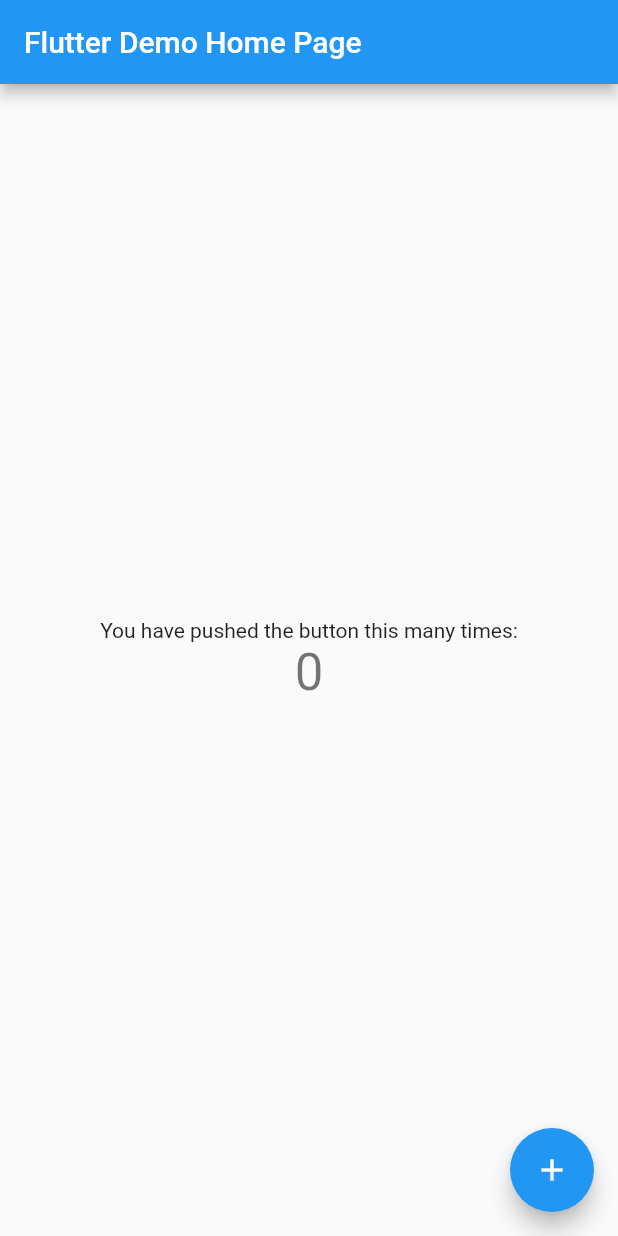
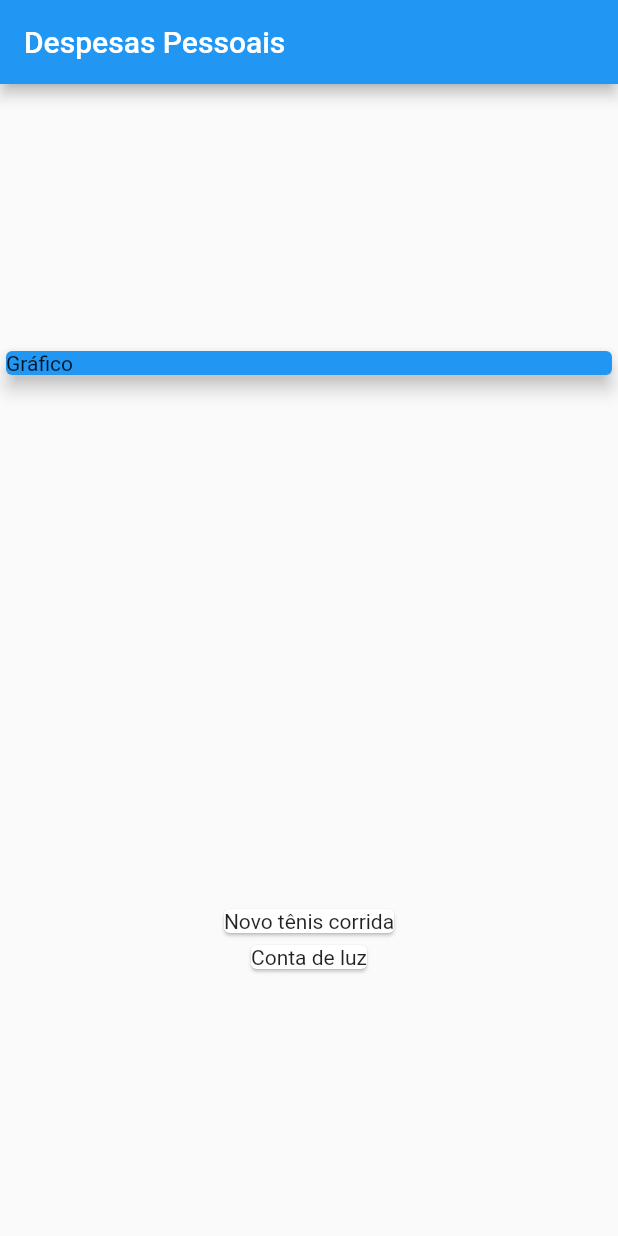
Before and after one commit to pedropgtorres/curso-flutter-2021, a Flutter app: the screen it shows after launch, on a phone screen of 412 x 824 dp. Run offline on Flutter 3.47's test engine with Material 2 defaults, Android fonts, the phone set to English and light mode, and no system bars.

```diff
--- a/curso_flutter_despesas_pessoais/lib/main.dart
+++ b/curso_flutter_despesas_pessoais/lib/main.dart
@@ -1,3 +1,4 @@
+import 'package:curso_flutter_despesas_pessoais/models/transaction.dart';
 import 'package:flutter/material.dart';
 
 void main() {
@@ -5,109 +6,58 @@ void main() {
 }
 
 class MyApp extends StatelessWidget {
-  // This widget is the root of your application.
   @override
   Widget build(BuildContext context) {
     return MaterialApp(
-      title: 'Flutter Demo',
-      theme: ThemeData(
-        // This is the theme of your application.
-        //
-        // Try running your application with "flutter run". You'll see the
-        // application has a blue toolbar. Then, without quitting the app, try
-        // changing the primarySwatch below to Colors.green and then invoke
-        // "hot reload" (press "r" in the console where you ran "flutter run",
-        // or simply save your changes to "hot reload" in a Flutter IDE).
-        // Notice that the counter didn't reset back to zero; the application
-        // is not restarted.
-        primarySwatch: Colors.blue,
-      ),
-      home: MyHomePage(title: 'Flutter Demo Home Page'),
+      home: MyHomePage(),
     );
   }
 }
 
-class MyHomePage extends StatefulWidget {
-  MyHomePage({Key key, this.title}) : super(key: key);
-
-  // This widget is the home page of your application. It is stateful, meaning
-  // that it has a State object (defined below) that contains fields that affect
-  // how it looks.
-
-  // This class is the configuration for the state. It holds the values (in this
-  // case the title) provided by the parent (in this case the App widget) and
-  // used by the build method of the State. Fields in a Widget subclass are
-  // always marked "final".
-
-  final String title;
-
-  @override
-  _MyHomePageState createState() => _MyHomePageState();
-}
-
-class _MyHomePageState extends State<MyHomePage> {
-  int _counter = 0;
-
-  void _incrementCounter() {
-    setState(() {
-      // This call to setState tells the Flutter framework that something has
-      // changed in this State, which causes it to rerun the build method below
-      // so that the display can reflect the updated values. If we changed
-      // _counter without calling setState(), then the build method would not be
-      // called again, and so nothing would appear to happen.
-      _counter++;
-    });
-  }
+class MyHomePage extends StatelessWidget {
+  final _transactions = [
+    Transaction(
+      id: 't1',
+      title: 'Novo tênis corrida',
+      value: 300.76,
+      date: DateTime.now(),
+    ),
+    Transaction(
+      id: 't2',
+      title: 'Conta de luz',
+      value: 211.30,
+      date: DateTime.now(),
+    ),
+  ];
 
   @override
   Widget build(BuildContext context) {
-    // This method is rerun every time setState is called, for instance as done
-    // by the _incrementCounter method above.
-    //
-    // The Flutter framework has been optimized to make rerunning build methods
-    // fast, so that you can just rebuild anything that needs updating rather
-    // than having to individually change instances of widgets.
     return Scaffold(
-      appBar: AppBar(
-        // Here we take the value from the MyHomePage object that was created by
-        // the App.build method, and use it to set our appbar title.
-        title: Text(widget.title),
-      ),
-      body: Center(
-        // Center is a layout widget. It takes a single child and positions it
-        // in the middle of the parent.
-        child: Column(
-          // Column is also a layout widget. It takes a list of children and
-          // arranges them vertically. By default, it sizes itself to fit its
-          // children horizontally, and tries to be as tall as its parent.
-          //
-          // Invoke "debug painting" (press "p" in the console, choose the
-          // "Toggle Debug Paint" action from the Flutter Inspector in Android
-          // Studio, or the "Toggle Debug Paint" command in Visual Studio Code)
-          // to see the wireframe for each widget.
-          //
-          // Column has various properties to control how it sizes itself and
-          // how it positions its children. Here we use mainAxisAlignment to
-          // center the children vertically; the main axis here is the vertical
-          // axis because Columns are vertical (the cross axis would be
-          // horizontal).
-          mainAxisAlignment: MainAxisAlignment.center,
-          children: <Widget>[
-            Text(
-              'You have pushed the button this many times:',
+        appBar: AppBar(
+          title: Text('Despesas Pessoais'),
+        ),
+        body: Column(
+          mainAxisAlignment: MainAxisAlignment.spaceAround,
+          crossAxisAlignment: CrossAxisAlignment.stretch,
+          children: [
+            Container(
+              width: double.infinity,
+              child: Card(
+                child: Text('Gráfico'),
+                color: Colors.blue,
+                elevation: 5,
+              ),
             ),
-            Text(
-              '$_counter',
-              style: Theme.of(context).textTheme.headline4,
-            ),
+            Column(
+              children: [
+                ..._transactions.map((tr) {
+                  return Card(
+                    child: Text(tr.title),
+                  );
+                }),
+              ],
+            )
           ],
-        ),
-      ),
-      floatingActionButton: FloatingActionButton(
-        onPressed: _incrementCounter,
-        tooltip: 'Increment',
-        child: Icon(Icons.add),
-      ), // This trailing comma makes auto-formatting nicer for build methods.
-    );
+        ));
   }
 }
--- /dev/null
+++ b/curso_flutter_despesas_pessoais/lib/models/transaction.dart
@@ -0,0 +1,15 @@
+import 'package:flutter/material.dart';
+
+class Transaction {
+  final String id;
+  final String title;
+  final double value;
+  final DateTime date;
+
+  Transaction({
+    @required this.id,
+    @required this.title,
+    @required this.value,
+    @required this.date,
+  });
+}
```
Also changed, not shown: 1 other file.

PROBLEM STATEMENT
One number makes up the answer: the number of lines among the entries that include the word "dart".

RESULT FOR THIS TASK
6